“Our message to the people is very, very simple,” he said. “There are two groups — people that want a test just for getting a test because they’ll feel a little more comfortable … or people who need a test. We have to focus on the people who need a test.”
Assessment centres will now test people with symptoms, those who’ve been exposed to a case and high-risk workers. Testing will also be available to people involved in outbreak investigations conducted by public health units.
The government said earlier this week that low-risk asymptomatic people can get appointment-only tests at up to 60 pharmacies but clarified Thursday that the initiative would only apply to certain individuals, such as those with loved ones in long-term care homes or close contacts of a case.
That means some people with no symptoms who are simply seeking reassurance they don’t have the virus will not be able to access testing offered by the government.
Ford acknowledged that he had been one of the most vocal supporters of wide-spread testing, but said busy assessment centres have been telling the government that most people showing up for tests have no symptoms.
“Earlier today our top health experts told us we need to prioritize those who are at greatest risk,” he said. “We need to be nimble.”
The province had a processing backlog of 53,840 tests as of Thursday as demand for the assessments has surged because of the return to school.
Ontario’s associate chief medical officer of health said the province needs to focus on positive cases, their contacts, and outbreaks to trace and contain spread of the virus.

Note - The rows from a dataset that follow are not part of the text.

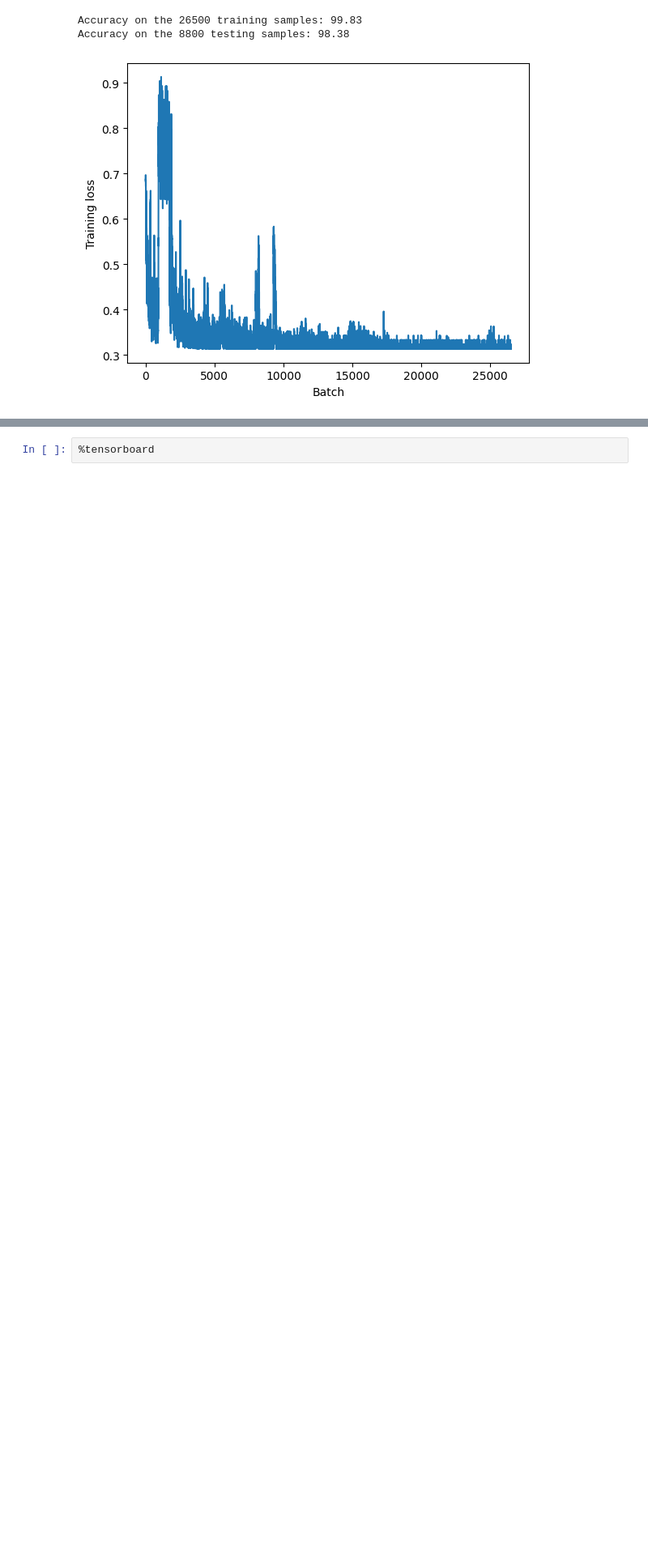
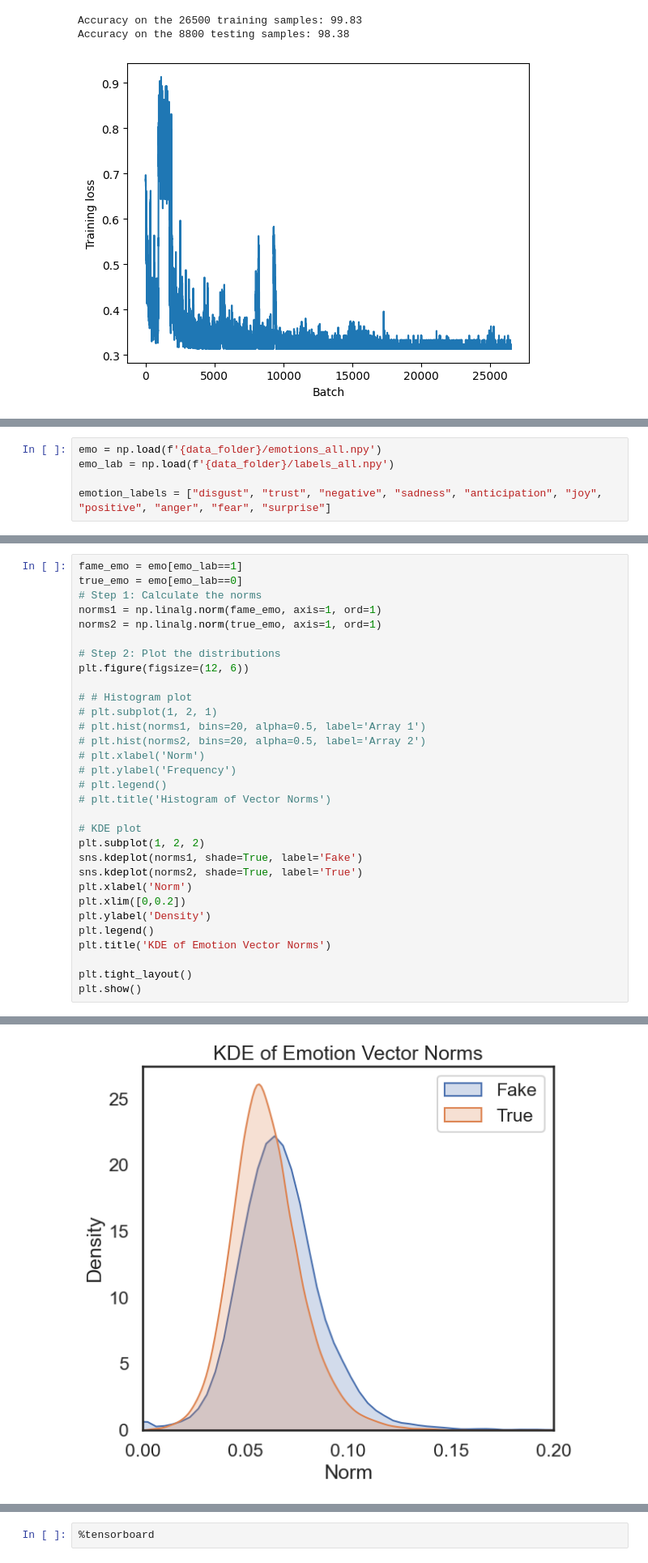
Before and after one commit to AdamLoydHarris/NLP_fake-news, a Jupyter notebook: Code/recurrent_network.ipynb, the cells around one changed output, grey strips where cells are left out. Shown at 81% size. Saved outputs shown, nothing was run; the diff lists cells and outputs as text; blank space fills up the shorter version.

```diff
--- a/Code/recurrent_network.ipynb
+++ b/Code/recurrent_network.ipynb
@@ -458,0 +496,5 @@ sns.despine()
+# %%
+emo = np.load(f'{data_folder}/emotions_all.npy')
+emo_lab = np.load(f'{data_folder}/labels_all.npy')
+
+emotion_labels = ["disgust", "trust", "negative", "sadness", "anticipation", "joy", "positive", "anger", "fear", "surprise"]
@@ -458,0 +505,32 @@ sns.despine()
+# %%
+fame_emo = emo[emo_lab==1]
+true_emo = emo[emo_lab==0]
+# Step 1: Calculate the norms
+norms1 = np.linalg.norm(fame_emo, axis=1, ord=1)
+norms2 = np.linalg.norm(true_emo, axis=1, ord=1)
+
+# Step 2: Plot the distributions
+plt.figure(figsize=(12, 6))
+
+# # Histogram plot
+# plt.subplot(1, 2, 1)
+# plt.hist(norms1, bins=20, alpha=0.5, label='Array 1')
+# plt.hist(norms2, bins=20, alpha=0.5, label='Array 2')
+# plt.xlabel('Norm')
+# plt.ylabel('Frequency')
+# plt.legend()
+# plt.title('Histogram of Vector Norms')
+
+# KDE plot
+plt.subplot(1, 2, 2)
+sns.kdeplot(norms1, shade=True, label='Fake')
+sns.kdeplot(norms2, shade=True, label='True')
+plt.xlabel('Norm')
+plt.xlim([0,0.2])
+plt.ylabel('Density')
+plt.legend()
+plt.title('KDE of Emotion Vector Norms')
+
+plt.tight_layout()
+plt.show()
+# %% [output]
@@ -458,0 +546 @@ sns.despine()
+[figure, added]
```
Also changed, not shown: parts of 10 cells of this notebook, 3 other files.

“Your average person out there who is not exposed to a case, is not part of an outbreak, or has no symptoms, should not be going for testing,” Dr. Barbara Yaffe said. “There is no value.”
Ontario Health CEO Matt Anderson said the new guidance will be issued to the province’s assessment centres Thursday and take effect Friday. He expected assessment centres could start turning asymptomatic people away at that point.
“We want to ensure that we have the testing capacity for our priority populations,” he said, adding that a full communications plan will ensure the new rules are explained to the public.
NDP Leader Andrea Horwath accused the government of “rationing testing” because it didn’t plan ahead.
“It is shocking to see how chaotic this government is and how much they’re floundering in terms of their response,” she said, adding that the change in testing strategy was creating confusion.
Green party Leader Mike Schreiner said the government should have expanded the province’s testing capacity weeks ago to avoid this problem.
“I’m glad the premier has finally awoken to the chaos at testing centres, where families are being turned away at the crack of dawn,” he said. “But we wouldn’t be in this dangerous position if the Ford government had planned for a second wave during the summer.”
Ford also announced Thursday that the province will be spending over a billion dollars to bolster testing and case and contact management.
Ontario will spend some of the funds to hire 500 additional contact tracers, bringing the current total to 3,750 case and contact management staff.
Meanwhile, a group of 38 health leaders and physicians is urging the province to place restrictions on non-essential businesses and activities that facilitate social gatherings, saying the recent rise in cases shows immediate action is needed to curb the spread of the virus.
In a statement released by the Ontario Hospital Association, the group says restrictions should target dine-in restaurants and bars, nightclubs, gyms, theatres and places of worship.
It also said the province should ask non-essential businesses to have staff work from home wherever possible.
“While maintaining our province’s economy is always a priority, we are extremely concerned that, without action, the current rate of spread will require a return to widespread closure of non-essential businesses and schools to prevent a rise in hospitalizations,” the group says.
Ontario reported 409 new cases of COVID-19 on Thursday, and one new death related to the virus.
— With files from Holly McKenzie-Sutter and Paola Loriggio
© 2020 The Canadian Press